## About this task:
Every line with the string "readme" should be copied from the data.

------------

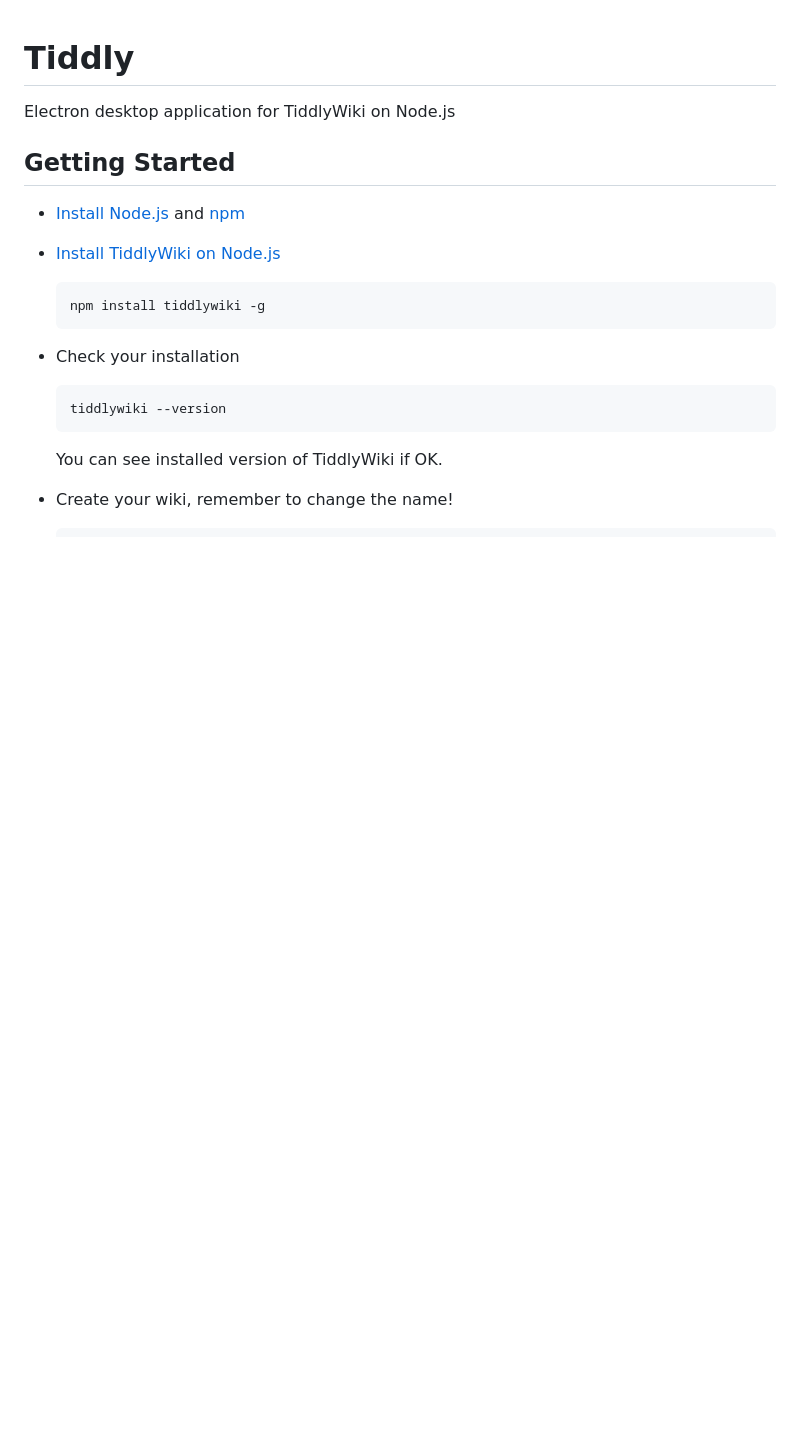
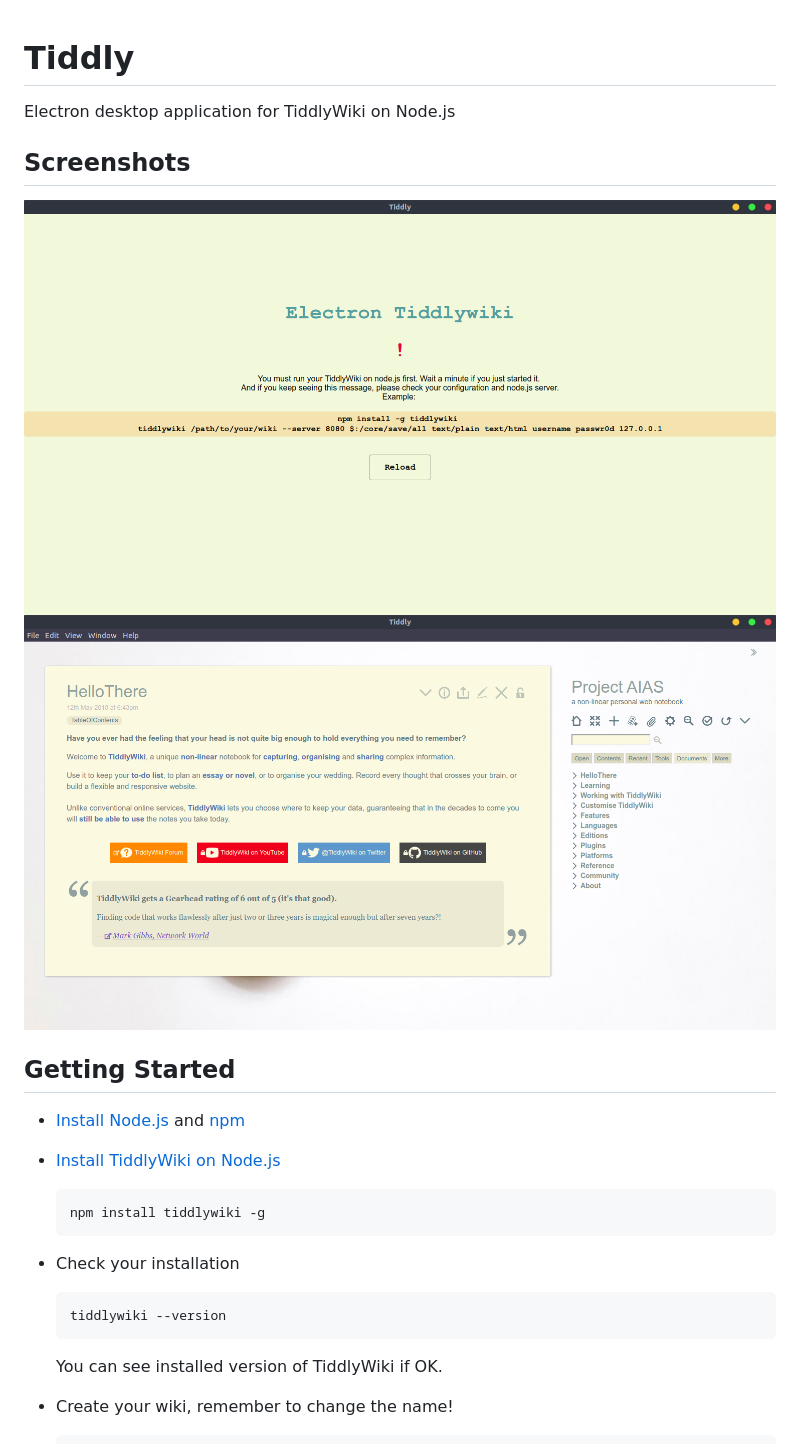
Before and after one commit to oxdc/tiddly, a Markdown page: readme.md, the part around the change. Drawn GitHub-style; pictures changed too: doc/Screenshot1.png (added), doc/Screenshot2.png (added); blank space fills up the shorter version.

```diff
--- a/readme.md
+++ b/readme.md
@@ -1,6 +1,12 @@
 # Tiddly
 
 Electron desktop application for TiddlyWiki on Node.js
+
+
+## Screenshots
+
+![Screenshot 1](doc/Screenshot1.png)
+![Screenshot 2](doc/Screenshot2.png)
 
 ## Getting Started
 
```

------------

## Your response:
Before and after one commit to oxdc/tiddly, a Markdown page: readme.md, the part around the change. Drawn GitHub-style; pictures changed too: doc/Screenshot1.png (added), doc/Screenshot2.png (added); blank space fills up the shorter version.
--- a/readme.md
+++ b/readme.md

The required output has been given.